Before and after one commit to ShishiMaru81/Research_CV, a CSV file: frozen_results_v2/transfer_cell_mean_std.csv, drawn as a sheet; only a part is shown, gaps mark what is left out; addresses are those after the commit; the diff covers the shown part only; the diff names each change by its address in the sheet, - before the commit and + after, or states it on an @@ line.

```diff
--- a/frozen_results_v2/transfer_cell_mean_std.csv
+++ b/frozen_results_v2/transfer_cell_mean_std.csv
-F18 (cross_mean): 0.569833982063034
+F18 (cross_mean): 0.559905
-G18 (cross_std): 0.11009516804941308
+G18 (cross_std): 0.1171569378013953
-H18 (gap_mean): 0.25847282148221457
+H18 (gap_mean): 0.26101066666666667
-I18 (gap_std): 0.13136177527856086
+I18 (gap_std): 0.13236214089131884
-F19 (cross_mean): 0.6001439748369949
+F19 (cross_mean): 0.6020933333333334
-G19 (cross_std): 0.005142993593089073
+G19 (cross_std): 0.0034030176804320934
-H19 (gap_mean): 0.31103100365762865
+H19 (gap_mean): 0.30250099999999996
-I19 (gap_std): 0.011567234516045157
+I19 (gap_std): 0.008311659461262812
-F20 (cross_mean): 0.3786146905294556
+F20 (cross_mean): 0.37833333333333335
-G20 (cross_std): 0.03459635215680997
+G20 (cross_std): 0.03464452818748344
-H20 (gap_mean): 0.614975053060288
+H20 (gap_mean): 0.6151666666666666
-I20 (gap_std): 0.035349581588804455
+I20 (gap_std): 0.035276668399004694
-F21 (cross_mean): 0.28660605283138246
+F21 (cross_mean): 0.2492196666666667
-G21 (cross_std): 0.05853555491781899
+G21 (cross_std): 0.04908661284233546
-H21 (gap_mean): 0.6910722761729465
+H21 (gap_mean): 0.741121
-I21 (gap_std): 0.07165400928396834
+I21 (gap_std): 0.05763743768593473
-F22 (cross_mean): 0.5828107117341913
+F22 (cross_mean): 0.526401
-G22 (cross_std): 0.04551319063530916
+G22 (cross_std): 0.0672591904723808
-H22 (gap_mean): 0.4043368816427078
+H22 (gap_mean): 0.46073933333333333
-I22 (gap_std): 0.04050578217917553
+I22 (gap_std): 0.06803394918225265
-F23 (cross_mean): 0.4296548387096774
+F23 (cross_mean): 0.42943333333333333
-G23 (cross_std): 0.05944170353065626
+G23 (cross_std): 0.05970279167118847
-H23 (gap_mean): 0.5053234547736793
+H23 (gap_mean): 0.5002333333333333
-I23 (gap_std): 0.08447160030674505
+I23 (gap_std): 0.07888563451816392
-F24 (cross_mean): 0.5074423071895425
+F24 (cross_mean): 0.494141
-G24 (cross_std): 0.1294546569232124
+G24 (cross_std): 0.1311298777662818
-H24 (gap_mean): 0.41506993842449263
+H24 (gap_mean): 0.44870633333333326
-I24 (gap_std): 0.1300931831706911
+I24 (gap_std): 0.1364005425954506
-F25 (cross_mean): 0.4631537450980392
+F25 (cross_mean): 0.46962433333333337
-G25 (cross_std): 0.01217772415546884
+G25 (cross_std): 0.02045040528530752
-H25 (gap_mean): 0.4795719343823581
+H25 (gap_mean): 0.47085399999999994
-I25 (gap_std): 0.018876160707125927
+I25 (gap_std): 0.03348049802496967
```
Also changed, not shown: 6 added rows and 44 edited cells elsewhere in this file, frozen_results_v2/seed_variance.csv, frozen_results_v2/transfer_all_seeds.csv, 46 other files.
___
EXERCISE GOAL
Give all of the material again, exactly.

WRITTEN RESPONSE
Before and after one commit to ShishiMaru81/Research_CV, a CSV file: frozen_results_v2/transfer_cell_mean_std.csv, drawn as a sheet; only a part is shown, gaps mark what is left out; addresses are those after the commit; the diff covers the shown part only; the diff names each change by its address in the sheet, - before the commit and + after, or states it on an @@ line.

```diff
--- a/frozen_results_v2/transfer_cell_mean_std.csv
+++ b/frozen_results_v2/transfer_cell_mean_std.csv
-F18 (cross_mean): 0.569833982063034
+F18 (cross_mean): 0.559905
-G18 (cross_std): 0.11009516804941308
+G18 (cross_std): 0.1171569378013953
-H18 (gap_mean): 0.25847282148221457
+H18 (gap_mean): 0.26101066666666667
-I18 (gap_std): 0.13136177527856086
+I18 (gap_std): 0.13236214089131884
-F19 (cross_mean): 0.6001439748369949
+F19 (cross_mean): 0.6020933333333334
-G19 (cross_std): 0.005142993593089073
+G19 (cross_std): 0.0034030176804320934
-H19 (gap_mean): 0.31103100365762865
+H19 (gap_mean): 0.30250099999999996
-I19 (gap_std): 0.011567234516045157
+I19 (gap_std): 0.008311659461262812
-F20 (cross_mean): 0.3786146905294556
+F20 (cross_mean): 0.37833333333333335
-G20 (cross_std): 0.03459635215680997
+G20 (cross_std): 0.03464452818748344
-H20 (gap_mean): 0.614975053060288
+H20 (gap_mean): 0.6151666666666666
-I20 (gap_std): 0.035349581588804455
+I20 (gap_std): 0.035276668399004694
-F21 (cross_mean): 0.28660605283138246
+F21 (cross_mean): 0.2492196666666667
-G21 (cross_std): 0.05853555491781899
+G21 (cross_std): 0.04908661284233546
-H21 (gap_mean): 0.6910722761729465
+H21 (gap_mean): 0.741121
-I21 (gap_std): 0.07165400928396834
+I21 (gap_std): 0.05763743768593473
-F22 (cross_mean): 0.5828107117341913
+F22 (cross_mean): 0.526401
-G22 (cross_std): 0.04551319063530916
+G22 (cross_std): 0.0672591904723808
-H22 (gap_mean): 0.4043368816427078
+H22 (gap_mean): 0.46073933333333333
-I22 (gap_std): 0.04050578217917553
+I22 (gap_std): 0.06803394918225265
-F23 (cross_mean): 0.4296548387096774
+F23 (cross_mean): 0.42943333333333333
-G23 (cross_std): 0.05944170353065626
+G23 (cross_std): 0.05970279167118847
-H23 (gap_mean): 0.5053234547736793
+H23 (gap_mean): 0.5002333333333333
-I23 (gap_std): 0.08447160030674505
+I23 (gap_std): 0.07888563451816392
-F24 (cross_mean): 0.5074423071895425
+F24 (cross_mean): 0.494141
-G24 (cross_std): 0.1294546569232124
+G24 (cross_std): 0.1311298777662818
-H24 (gap_mean): 0.41506993842449263
+H24 (gap_mean): 0.44870633333333326
-I24 (gap_std): 0.1300931831706911
+I24 (gap_std): 0.1364005425954506
-F25 (cross_mean): 0.4631537450980392
+F25 (cross_mean): 0.46962433333333337
-G25 (cross_std): 0.01217772415546884
+G25 (cross_std): 0.02045040528530752
-H25 (gap_mean): 0.4795719343823581
+H25 (gap_mean): 0.47085399999999994
-I25 (gap_std): 0.018876160707125927
+I25 (gap_std): 0.03348049802496967
```
Also changed, not shown: 6 added rows and 44 edited cells elsewhere in this file, frozen_results_v2/seed_variance.csv, frozen_results_v2/transfer_all_seeds.csv, 46 other files.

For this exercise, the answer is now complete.